Pin It
Frida Kahlo: The Complete Paintings
Taken from Frida Kahlo: The Complete PaintingsCourtesy of Taschen

Want to achieve artistic success? You need a ‘hot streak’, study says

Artificial intelligence analysed over 800,000 artworks to find out what sparks a roll of creative triumphs

Whether it’s Sally Rooney, Bong Joon-ho, Arca, or Lil Nas X, there are many creatives who seem to continually be on their A-game. In a bid to find out what sparks a run of success that pushes someone to the top of their field, researchers have been looking into the existence of ‘hot streaks’, or “bursts of high-impact works clustered together in close succession”.
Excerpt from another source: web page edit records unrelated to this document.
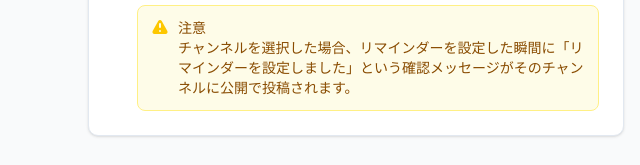
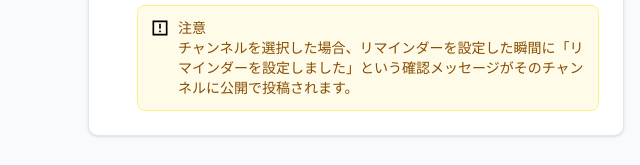
Before and after one commit to staticWagomU/slack-remind-generator, an Astro site: page / in a window 1280 px wide. Both pictures are taken after a click on the label "チャンネル (#channel)". Shown: the part 394-559 px from the top of the page, 0-640 px from the left. Built offline with nearby package versions, Linux system fonts and the light colour scheme; Astro itself is replaced by a stand-in of ours.

Commit message:
feat: warningアイコンを置き換え

```diff
--- a/src/components/forms/WhoSection.tsx
+++ b/src/components/forms/WhoSection.tsx
@@ -99,17 +99,11 @@ export function WhoSection({ value, onChange, error }: WhoSectionProps) {
 					/>
 					<div className="p-3 bg-yellow-50 border border-yellow-200 rounded-md">
 						<div className="flex">
-							<svg
+							<img
+								src="/warning-box.svg"
+								alt="warning-box"
 								className="h-5 w-5 text-yellow-400 mr-2 flex-shrink-0"
-								fill="currentColor"
-								viewBox="0 0 20 20"
-							>
-								<path
-									fillRule="evenodd"
-									d="M8.257 3.099c.765-1.36 2.722-1.36 3.486 0l5.58 9.92c.75 1.334-.213 2.98-1.742 2.98H4.42c-1.53 0-2.493-1.646-1.743-2.98l5.58-9.92zM11 13a1 1 0 11-2 0 1 1 0 012 0zm-1-8a1 1 0 00-1 1v3a1 1 0 002 0V6a1 1 0 00-1-1z"
-									clipRule="evenodd"
-								/>
-							</svg>
+							/>
 							<div className="text-sm text-yellow-800">
 								<p className="font-medium">注意</p>
 								<p>
```
Also changed, not shown: public/warning-box.svg (added).
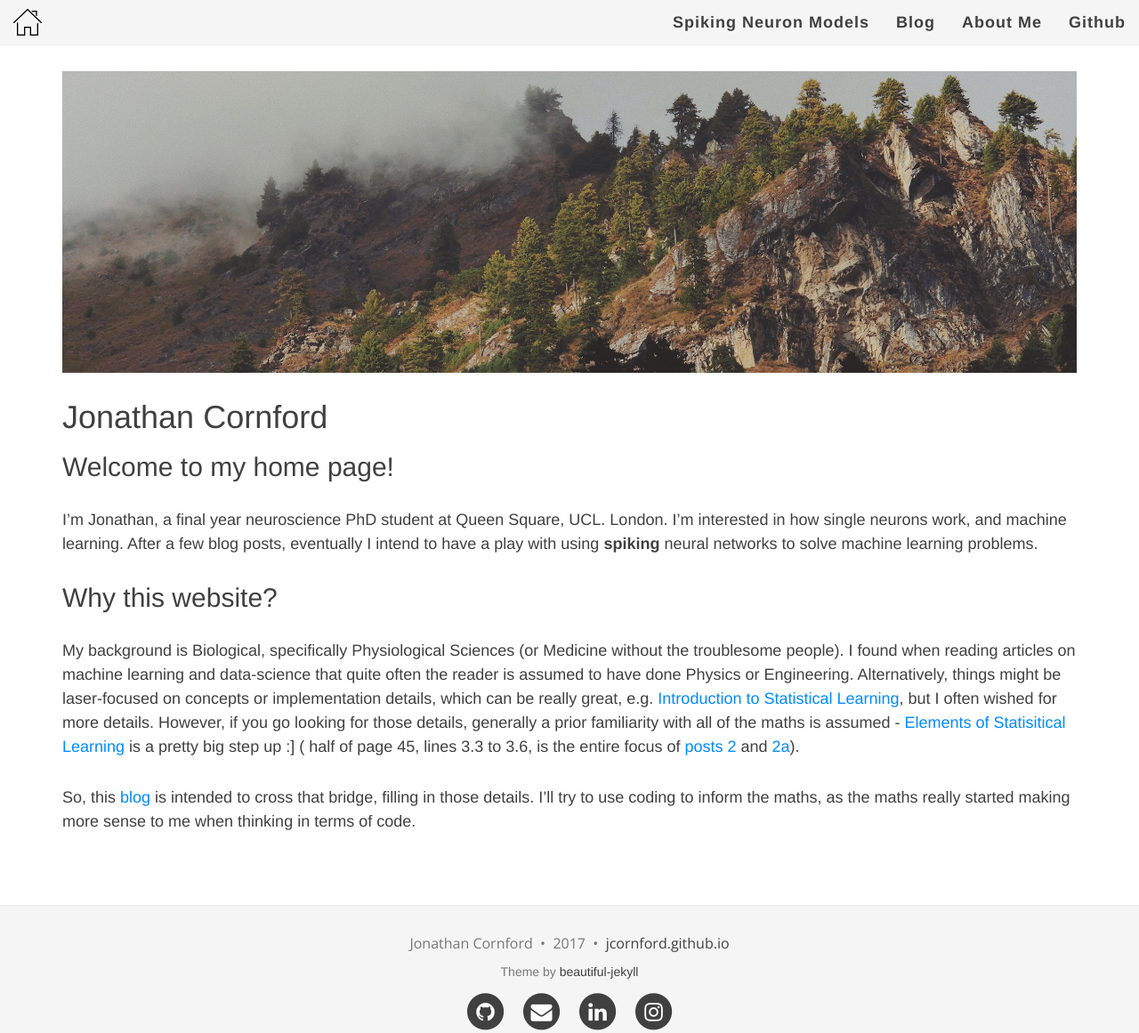
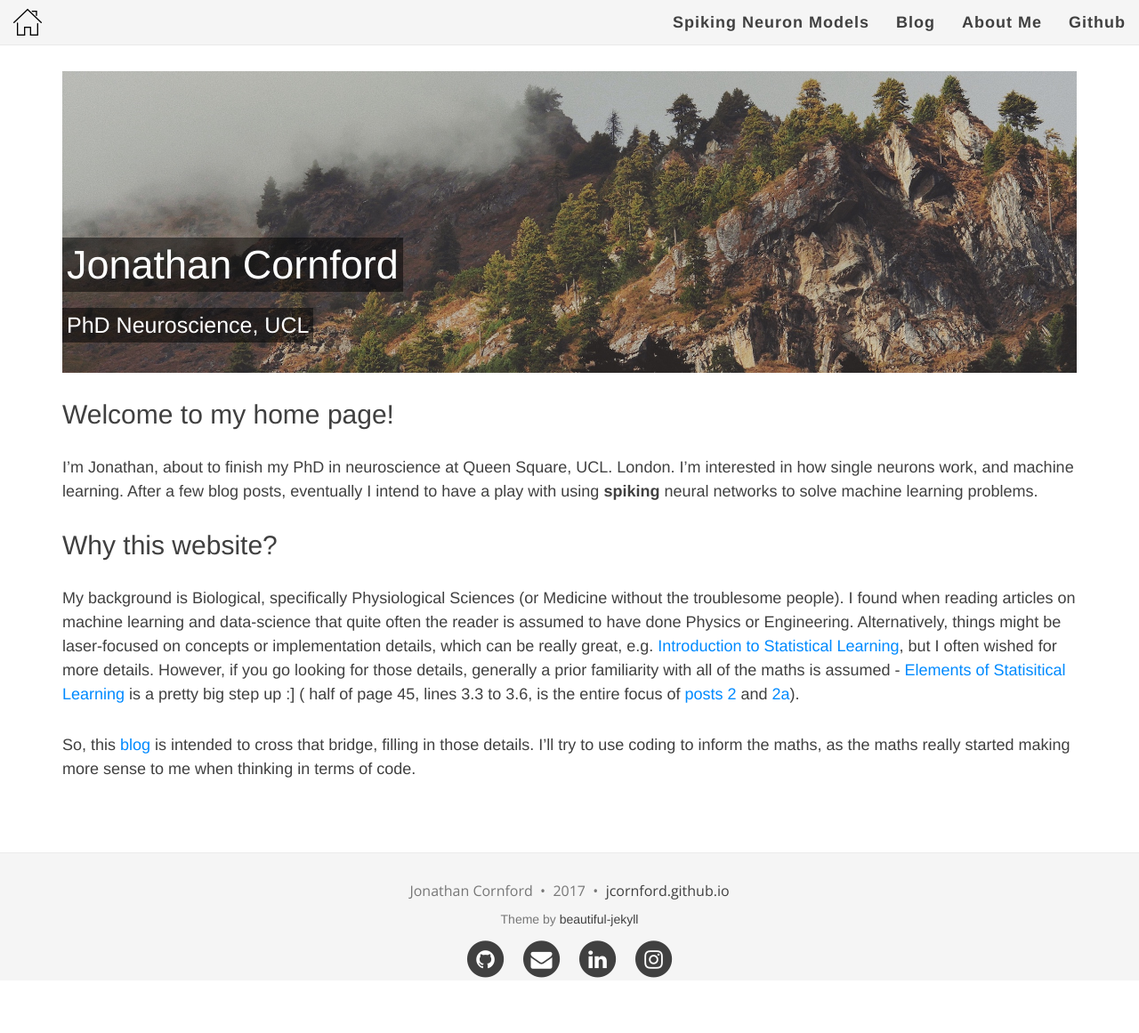
Before and after one commit to jcornford/jcornford.github.io, a Jekyll site: the page built from index.md, in a window 1280 px wide and 1161 px high. Shown: the whole window at 89% size. Built offline with Jekyll 4.4.1, drawn with Linux system fonts in a browser that asks for light colours; nearby versions of some CDN libraries; some of the changed lines change nothing that is shown.

Commit message:
css update

```diff
--- a/css/main.css
+++ b/css/main.css
@@ -504,7 +504,7 @@ footer .image-by {
 }
 @media only screen and (min-width: 768px) {
   .intro-header {
-    margin-top: 50px;
+    margin-top: 80px;
   }
   .intro-header.big-img {
     margin-top: 91px;  /* Full navbar is small navbar + 20px padding on each side when expanded */
--- a/index.md
+++ b/index.md
@@ -2,12 +2,63 @@
 layout: default
 title: Jonathan Cornford's Website
 ---
+
+<style>
+.imageContainer {
+       background-size: 100%;
+       background-image: url("img/color_cropped.jpg");
+
+
+ }
+
+ .image {
+   position: relative;
+
+   width: 100%; /* for IE 6 */
+}
+p span{
+position: absolute;
+   text-align:center;
+
+   left: 0%;
+   bottom:10%;
+
+
+   color: white;
+   font:  25px  'HelveticaNeue-Light', 'Helvetica Neue Light','Helvetica Neue','Open Sans', 'Lora','Arial', 'Times New Roman';
+   letter-spacing: 0px;
+   background: rgb(0, 0, 0); /* fallback color */
+   background: rgba(0, 0, 0, 0.5);
+   padding: 5px;
+
+}
+ h1 {
+   position: absolute;
+   text-align:center;
+
+   left: 0%;
+   bottom:25%;
+   //width: 100%;
+}
+ h1 span {
+   color: white;
+   font:  45px  'HelveticaNeue-Light', 'Helvetica Neue Light','Helvetica Neue','Open Sans', 'Lora','Arial', 'Times New Roman';
+   letter-spacing: 0px;
+   background: rgb(0, 0, 0); /* fallback color */
+   background: rgba(0, 0, 0, 0.5);
+   padding: 5px;
+}
+</style>
+
+<div class="image">
 <img src="img/color_cropped.jpg">
+<h1><span>Jonathan Cornford </span></h1>
+<p><span> PhD Neuroscience, UCL</span></p>
 
-# Jonathan Cornford
+</div>
 
 ## Welcome to my home page!
-I'm Jonathan, a final year neuroscience PhD student at Queen Square, UCL. London. I'm interested in how single neurons work, and machine learning.
+I'm Jonathan, about to finish my PhD in neuroscience at Queen Square, UCL. London. I'm interested in how single neurons work, and machine learning.
 After a few blog posts, eventually I intend to have a play with using **spiking** neural networks to solve machine learning problems.
 
 
```
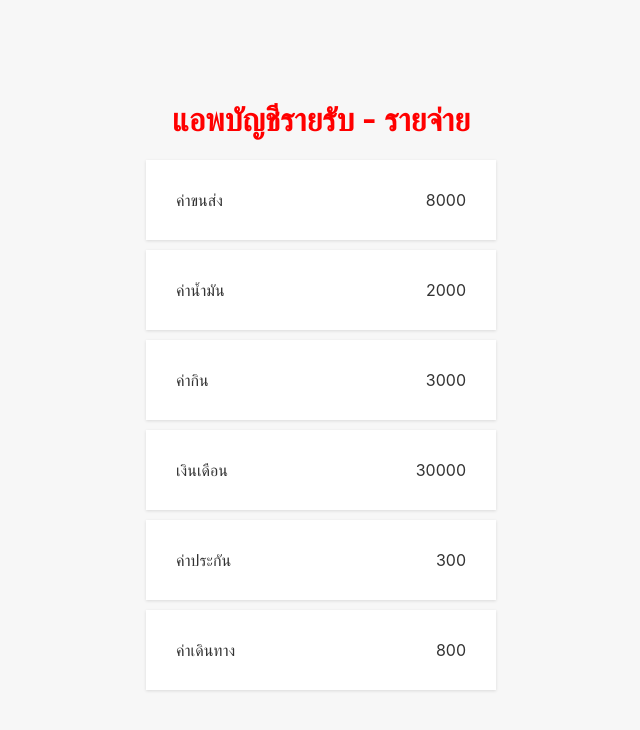
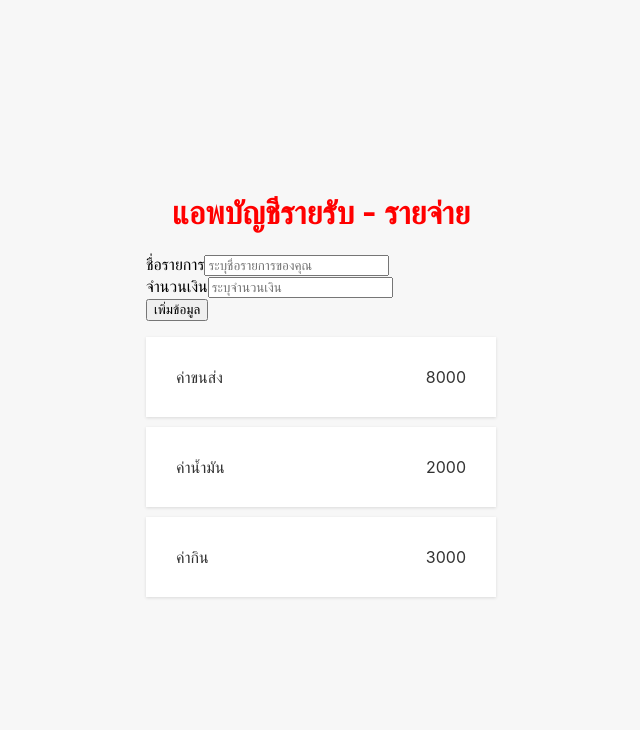
Before and after one commit to Expenditious/React-Learning, a React (Create React App) app: page / in a window 1280 px wide. Shown: the top 730 px of the page, without its empty margins (319-959 px from the left). Built offline with nearby package versions, Linux system fonts and the light colour scheme.

Commit message:
React Form

```diff
--- a/src/App.js
+++ b/src/App.js
@@ -1,12 +1,13 @@
 import Transaction from "./components/Transaction";
 import './App.css'
-
+import FormComponent from "./components/FormComponent";
 
 function App() {
   const design = {color:"red",textAlign:"center",fontsize:"1.5rem"}
   return (
     <div className="container">
       <h1 style={design}>แอพบัญชีรายรับ - รายจ่าย</h1>
+      <FormComponent></FormComponent>
       <Transaction></Transaction>
     </div>
   );
--- /dev/null
+++ b/src/components/FormComponent.js
@@ -0,0 +1,21 @@
+const FormComponent = () =>{
+    return(
+        <div>
+            <form>
+                <div className="form-control">
+                    <label>ชื่อรายการ</label>
+                    <input type="text" placeholder="ระบุชื่อรายการของคุณ"/>
+                </div>
+                <div className="form-control">
+                    <label>จำนวนเงิน</label>
+                    <input type="number" placeholder="ระบุจำนวนเงิน"/>
+                </div>
+                <div>
+                    <button type ="submit">เพิ่มข้อมูล</button>
+                </div>
+            </form>
+        </div>
+    )
+}
+
+export default FormComponent
--- a/src/components/Transaction.js
+++ b/src/components/Transaction.js
@@ -7,9 +7,6 @@
     {title:"ค่าขนส่ง",amount:8000},
     {title:"ค่าน้ำมัน",amount:2000},
     {title:"ค่ากิน",amount:3000},
-    {title:"เงินเดือน",amount:30000},
-    {title:"ค่าประกัน",amount:300},
-    {title:"ค่าเดินทาง",amount:800}
   ]
     return (
     <ul className="item-list">
```
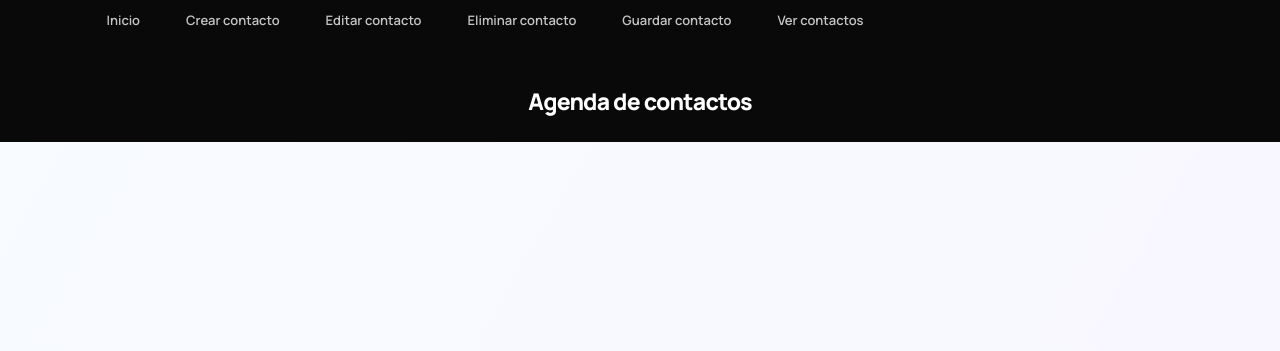
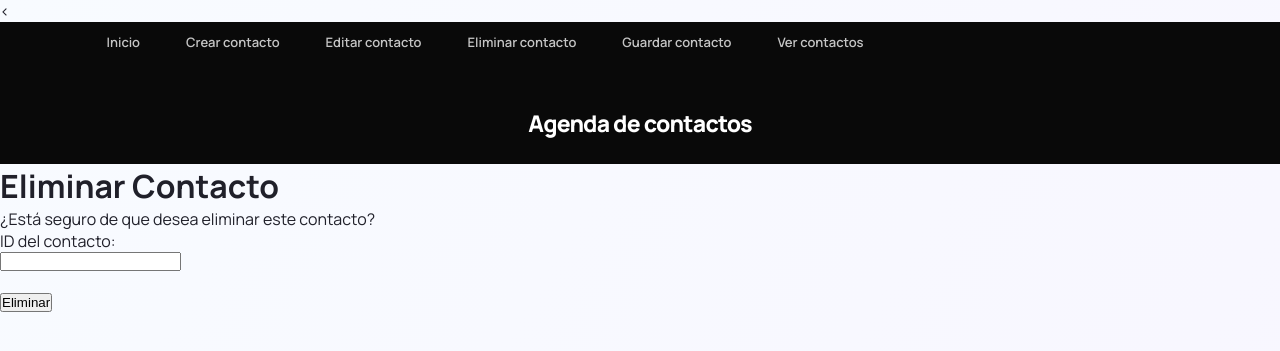
Before and after one commit to erikajhoana-dot/AGENDA, a PHP site: page /eliminar.php in a window 1280 px wide. Shown: the top 351 px of the page. Run offline with PHP 8.4, Linux system fonts and the light colour scheme.

Commit message:
cracion de eliminar

```diff
--- a/eliminar.php
+++ b/eliminar.php
@@ -1,8 +1,8 @@
-<?php include __DIR__."/includes/menu.php";?>
+<<?php include __DIR__."/includes/menu.php";?>
 <?php include __DIR__."/includes/header.php";?>
 
 <!DOCTYPE html>
-<html lang="en">
+<html lang="es">
 <head>
     <meta charset="UTF-8">
     <meta name="viewport" content="width=device-width, initial-scale=1.0">
@@ -11,5 +11,20 @@
 </head>
 <body>
 
+    <h1>Eliminar Contacto</h1>
+
+    <p>¿Está seguro de que desea eliminar este contacto?</p>
+
+    <form action="" method="POST">
+
+        <label>ID del contacto:</label><br>
+        <input type="number" name="id" required>
+
+        <br><br>
+
+        <button type="submit">Eliminar</button>
+
+    </form>
+
 </body>
 </html>
```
Lead researcher Dashun Wang of Northwestern University said that “in scientific careers, we see that it is in a four to five-year period where scientists publish their best work. 90 per cent of scientists experience a hot streak, and it usually happens once.”

However, Wang found it hard to determine what provoked these streaks. “There is equal probability that the hot streak could occur in the beginning, middle, or end of a career,” he said. “It seemed like a random magical period.”

A new study, published in Nature Communications, used artificial intelligence to analyse the careers of artists, film directors, and scientists. The research collected over 800,000 images of visual arts from museum and gallery collections, and looked at metrics of success like the auction price of artworks, IMDb ratings, and research paper citations to identify hot streaks for 2,128 artists, including Jackson Pollock and Frida Kahlo, 4,337 directors, and 20,040 scientists.

The AI then analysed the type of works within each hot streak. If there was a lot of variety in style, this was termed as a period of ‘exploration’, or if the AI detected little variety, it was a period of ‘exploitation’.

Researchers found that a sequence of ‘exploration’ followed by ‘exploitation’ could predict hot streaks in the careers of not just artists, but filmmakers and scientists, too. But, as Wang adds: “Not all explorations are fruitful, and exploitation in the absence of promising new ideas may not be as productive.”

The paper cites Pollock’s four-year period of intense productivity and success with his drip paintings as an example of one of these streaks. This era saw him focus intensely on a very specific style, preceded by a long run of experimentation.

So there you have it: the formula to creative success! Simple!